Carter will take over the reins of Robbins College, the newest college on the Baylor campus offering undergraduate, graduate and doctoral programs in health and human sciences on-site and online, as well as through partnerships with the U.S. Military. The College houses several academic units, including Communication Sciences and Disorders; Human Sciences and Design; Health, Human Performance and Recreation; Occupational Therapy; Physical Therapy; Public Health; and Division of Health Professions. While varied in their professional approaches, the programs in Robbins College share a common purpose of improving health, well-being and quality of life for individuals, families, communities and environments. In addressing Illuminate’s initiatives of health, data sciences, materials science and human flourishing, Robbins College programs impact many of the critical areas of focus of the University’s strategic plan.
“Robbins College has gone through a tremendous phase of growth in recent years, particularly on the graduate education side,” Carter said. “They’ve developed a national reputation for exceptional education for both undergraduate and graduate students, and while this will remain a top priority, I am perhaps most excited to work with faculty, staff and students to take the College research and scholarship to new heights that positively impact human health and flourishing and align with the goals of Illuminate.”

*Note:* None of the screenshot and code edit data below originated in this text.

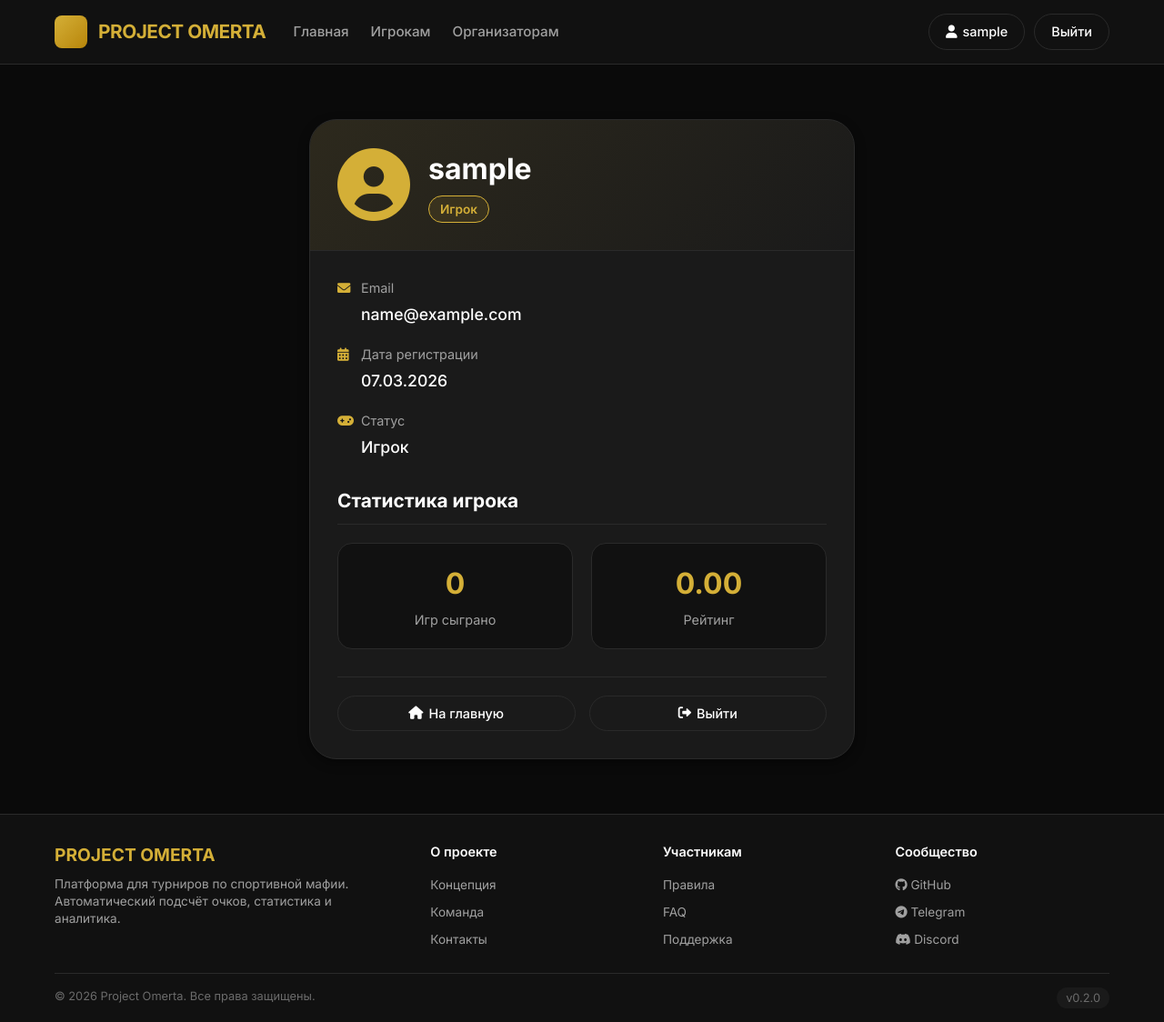
After one commit to NikitaLev/ProjectOmerta, a Django app: page /profile/ in a window 1280 px wide. The commit adds this page. Shown: the whole page at 91% size. Run offline with Django 4.2, Linux system fonts and the light colour scheme; the visitor is signed in with stand-in values (Sample User, id 1).

Commit message:
add profile

```diff
--- a/projectomerta/settings.py
+++ b/projectomerta/settings.py
@@ -129,5 +129,8 @@ DEFAULT_AUTO_FIELD = 'django.db.models.BigAutoField'
 # Кастомная модель пользователя
 AUTH_USER_MODEL = 'tournament.User'
 # Куда перенаправлять после успешного входа
-LOGIN_REDIRECT_URL = '/'
+LOGIN_REDIRECT_URL = '/profile/'
 LOGOUT_REDIRECT_URL = '/'
+
+# Куда перенаправлять неавторизованных пользователей
+LOGIN_URL = '/accounts/login/'
--- /dev/null
+++ b/static/css/pages/profile.css
@@ -0,0 +1,186 @@
+.profile-container {
+    min-height: calc(100vh - 150px);
+    display: flex;
+    align-items: center;
+    justify-content: center;
+    padding: 30px 20px;
+}
+
+.profile-card {
+    max-width: 600px;
+    width: 100%;
+    background-color: var(--bg-card);
+    border: 1px solid var(--border-color);
+    border-radius: 30px;
+    overflow: hidden;
+    box-shadow: var(--shadow-md);
+}
+
+.profile-header {
+    background: linear-gradient(135deg, rgba(212,175,55,0.1), transparent);
+    padding: 30px;
+    display: flex;
+    align-items: center;
+    gap: 20px;
+    border-bottom: 1px solid var(--border-color);
+}
+
+.profile-avatar i {
+    font-size: 5rem;
+    color: var(--gold);
+}
+
+.profile-title h1 {
+    font-size: 2rem;
+    font-weight: 700;
+    color: var(--text-primary);
+    margin-bottom: 5px;
+}
+
+.role-badge {
+    display: inline-block;
+    padding: 4px 12px;
+    border-radius: 30px;
+    font-size: 0.85rem;
+    font-weight: 600;
+}
+
+.role-badge.admin {
+    background: linear-gradient(135deg, var(--gold), var(--gold-dark));
+    color: var(--bg-primary);
+}
+
+.role-badge.host {
+    background: rgba(59, 130, 246, 0.1);
+    border: 1px solid #3b82f6;
+    color: #3b82f6;
+}
+
+.role-badge.player {
+    background: rgba(212,175,55,0.1);
+    border: 1px solid var(--gold);
+    color: var(--gold);
+}
+
+.profile-body {
+    padding: 30px;
+}
+
+.profile-info {
+    margin-bottom: 30px;
+}
+
+.info-group {
+    margin-bottom: 20px;
+}
+
+.info-group label {
+    display: flex;
+    align-items: center;
+    gap: 8px;
+    color: var(--text-secondary);
+    font-size: 0.9rem;
+    margin-bottom: 5px;
+}
+
+.info-group label i {
+    color: var(--gold);
+    width: 18px;
+}
+
+.info-group p {
+    color: var(--text-primary);
+    font-size: 1.1rem;
+    font-weight: 500;
+    padding-left: 26px;
+}
+
+.profile-stats h2,
+.profile-host-stats h2 {
+    color: var(--text-primary);
+    font-size: 1.3rem;
+    margin-bottom: 20px;
+    padding-bottom: 10px;
+    border-bottom: 1px solid var(--border-color);
+}
+
+.stats-grid {
+    display: grid;
+    grid-template-columns: repeat(2, 1fr);
+    gap: 20px;
+    margin-bottom: 30px;
+}
+
+.stat-card {
+    background: var(--bg-secondary);
+    border: 1px solid var(--border-color);
+    border-radius: 16px;
+    padding: 20px;
+    text-align: center;
+    transition: var(--transition);
+}
+
+.stat-card:hover {
+    border-color: var(--gold);
+    transform: translateY(-3px);
+    box-shadow: var(--shadow-gold);
+}
+
+.stat-value {
+    font-size: 2rem;
+    font-weight: 700;
+    color: var(--gold);
+    margin-bottom: 5px;
+}
+
+.stat-label {
+    color: var(--text-secondary);
+    font-size: 0.9rem;
+}
+
+.profile-actions {
+    display: flex;
+    gap: 15px;
+    margin-top: 30px;
+    padding-top: 20px;
+    border-top: 1px solid var(--border-color);
+}
+
+.profile-actions .btn {
+    flex: 1;
+    justify-content: center;
+}
+
+@media (max-width: 768px) {
+    .profile-header {
+        flex-direction: column;
+        text-align: center;
+        padding: 25px;
+    }
+
+    .stats-grid {
+        gap: 15px;
+    }
+
+    .stat-value {
+        font-size: 1.8rem;
+    }
+
+    .profile-actions {
+        flex-direction: column;
+    }
+}
+
+@media (max-width: 480px) {
+    .profile-header h1 {
+        font-size: 1.8rem;
+    }
+
+    .profile-body {
+        padding: 25px;
+    }
+
+    .stats-grid {
+        grid-template-columns: 1fr;
+    }
+}
--- a/tournament/templates/tournament/base.html
+++ b/tournament/templates/tournament/base.html
@@ -34,7 +34,9 @@
                 </nav>
                 <div class="auth-buttons">
                     {% if user.is_authenticated %}
-                        <span class="btn btn-outline" style="cursor: default;">{{ user.username }}</span>
+                        <a href="{% url 'profile' %}" class="btn btn-outline">
+                            <i class="fas fa-user"></i> {{ user.username }}
+                        </a>
                         <a href="{% url 'logout' %}" class="btn btn-outline">Выйти</a>
                     {% else %}
                         <a href="{% url 'login' %}" class="btn btn-outline">Войти</a>
--- /dev/null
+++ b/tournament/templates/tournament/profile.html
@@ -0,0 +1,98 @@
+{% extends 'tournament/base.html' %}
+{% load static %}
+
+{% block title %}Профиль - {{ user.username }} - Project Omerta{% endblock %}
+
+{% block extra_css %}
+    <link rel="stylesheet" href="{% static 'css/pages/profile.css' %}?v=1">
+{% endblock %}
+
+{% block content %}
+<div class="profile-container">
+    <div class="profile-card">
+        <div class="profile-header">
+            <div class="profile-avatar">
+                <i class="fas fa-user-circle"></i>
+            </div>
+            <div class="profile-title">
+                <h1>{{ user.username }}</h1>
+                <p class="profile-role">
+                    {% if user.role == 'admin' %}
+                        <span class="role-badge admin">Администратор</span>
+                    {% elif user.role == 'host' and user.is_approved_host %}
+                        <span class="role-badge host">Ведущий</span>
+                    {% else %}
+                        <span class="role-badge player">Игрок</span>
+                    {% endif %}
+                </p>
+            </div>
+        </div>
+
+        <div class="profile-body">
+            <div class="profile-info">
+                <div class="info-group">
+                    <label><i class="fas fa-envelope"></i> Email</label>
+                    <p>{{ user.email|default:"Не указан" }}</p>
+                </div>
+
+                <div class="info-group">
+                    <label><i class="fas fa-calendar-alt"></i> Дата регистрации</label>
+                    <p>{{ user.date_joined|date:"d.m.Y" }}</p>
+                </div>
+
+                <div class="info-group">
+                    <label><i class="fas fa-gamepad"></i> Статус</label>
+                    <p>
+                        {% if user.role == 'host' and not user.is_approved_host %}
+                            Ожидает подтверждения ведущего
+                        {% elif user.role == 'host' and user.is_approved_host %}
+                            Подтвержденный ведущий
+                        {% else %}
+                            Игрок
+                        {% endif %}
+                    </p>
+                </div>
+            </div>
+
+            <div class="profile-stats">
+                <h2>Статистика игрока</h2>
+                <div class="stats-grid">
+                    <div class="stat-card">
+                        <div class="stat-value">{{ user.games_played|default:0 }}</div>
+                        <div class="stat-label">Игр сыграно</div>
+                    </div>
+                    <div class="stat-card">
+                        <div class="stat-value">{{ user.player_rating|default:0|floatformat:2 }}</div>
+                        <div class="stat-label">Рейтинг</div>
+                    </div>
+                </div>
+            </div>
+
+            {% if user.role == 'host' %}
+            <div class="profile-host-stats">
+                <h2>Статистика ведущего</h2>
+                <div class="stats-grid">
+                    <div class="stat-card">
+                        <div class="stat-value">{{ user.tournaments_hosted|default:0 }}</div>
+                        <div class="stat-label">Турниров проведено</div>
+                    </div>
+                    <div class="stat-card">
+                        <div class="stat-value">{{ user.host_rating|default:0|floatformat:2 }}</div>
+                        <div class="stat-label">Рейтинг ведущего</div>
+                    </div>
+                </div>
+            </div>
+            {% endif %}
+
+            <div class="profile-actions">
+                <a href="{% url 'home' %}" class="btn btn-outline">
+                    <i class="fas fa-home"></i> На главную
+                </a>
+                <a href="{% url 'logout' %}" class="btn btn-outline">
+                    <i class="fas fa-sign-out-alt"></i> Выйти
+                </a>
+            </div>
+        </div>
+    </div>
+</div>
+{% endblock %}
--- a/tournament/urls.py
+++ b/tournament/urls.py
@@ -4,4 +4,5 @@ from . import views
 urlpatterns = [
     path('', views.home, name='home'),
     path('register/', views.register, name='register'),  # добавили эту строку
+    path('profile/', views.profile, name='profile'),
 ]
--- a/tournament/views.py
+++ b/tournament/views.py
@@ -1,7 +1,17 @@
 from django.shortcuts import render, redirect
 from django.contrib import messages
 from .forms import UserRegistrationForm
+from django.contrib.auth.decorators import login_required
 
+@login_required
+def profile(request):
+    user = request.user
+    context = {
+        'user': user,
+        'role_display': dict(user.ROLE_CHOICES).get(user.role, 'Игрок'),
+        'is_host': user.role == 'host' and user.is_approved_host,
+    }
+    return render(request, 'tournament/profile.html', context)
 
 def register(request):
     if request.method == 'POST':
@@ -10,7 +20,7 @@ def register(request):
             form.save()
             username = form.cleaned_data.get('username')
             messages.success(request, f'Аккаунт для {username} успешно создан! Теперь вы можете войти.')
-            return redirect('home')  # вместо 'login' # пока редирект на главную, потом сделаем страницу входа
+            return redirect('login')  # Перенаправляем на страницу входа
     else:
         form = UserRegistrationForm()
 
```
Also changed, not shown: tournament/templates/tournament/home.html (+11 -96 lines).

Provost Brickhouse also thanked the 14-member search committee for their valuable time and service during the successful nationwide search process: Gary Carini (chair), Trisha Blalock, Barbara Doucet, Will Driskell, Andrew Gallucci, Steve Green, Shanna Hagan-Burke, Forest Kim, Elise King, Shane Koppenhaver, Jasmine Opusunju, Jungjun Peter Park, Renee Umstattd Meyer and Nadine Welch. The provost also expressed appreciation for Sheri L. Dragoo, Ph.D., chair of the Department of Human Sciences and Design who served for the past year as Interim Dean of Robbins College.
ABOUT BAYLOR UNIVERSITY
Baylor University is a private Christian University and a nationally ranked Research 1 institution. The University provides a vibrant campus community for more than 20,000 students by blending interdisciplinary research with an international reputation for educational excellence and a faculty commitment to teaching and scholarship. Chartered in 1845 by the Republic of Texas through the efforts of Baptist pioneers, Baylor is the oldest continually operating University in Texas. Located in Waco, Baylor welcomes students from all 50 states and more than 90 countries to study a broad range of degrees among its 12 nationally recognized academic divisions.
ABOUT ROBBINS COLLEGE OF HEALTH AND HUMAN SCIENCES AT BAYLOR UNIVERSITY
The Robbins College of Health and Human Sciences at Baylor University was established in 2014, a result of identified priorities for strengthening the health sciences through Baylor’s strategic vision, Pro Futuris, and the University’s Illuminate strategic plan. The anchor academic units that form Robbins College – Communication Sciences and Disorders; Human Sciences and Design; Health, Human Performance and Recreation; Occupational Therapy; Physical Therapy; Public Health; and Division of Health Professions – share a common purpose: improving health and quality of life. The College’s curricula promotes a team-based approach to transformational education and research that has established interdisciplinary research collaborations to advance solutions for improving quality of life for individuals, families and communities. For more information, visit baylor.edu/chhs.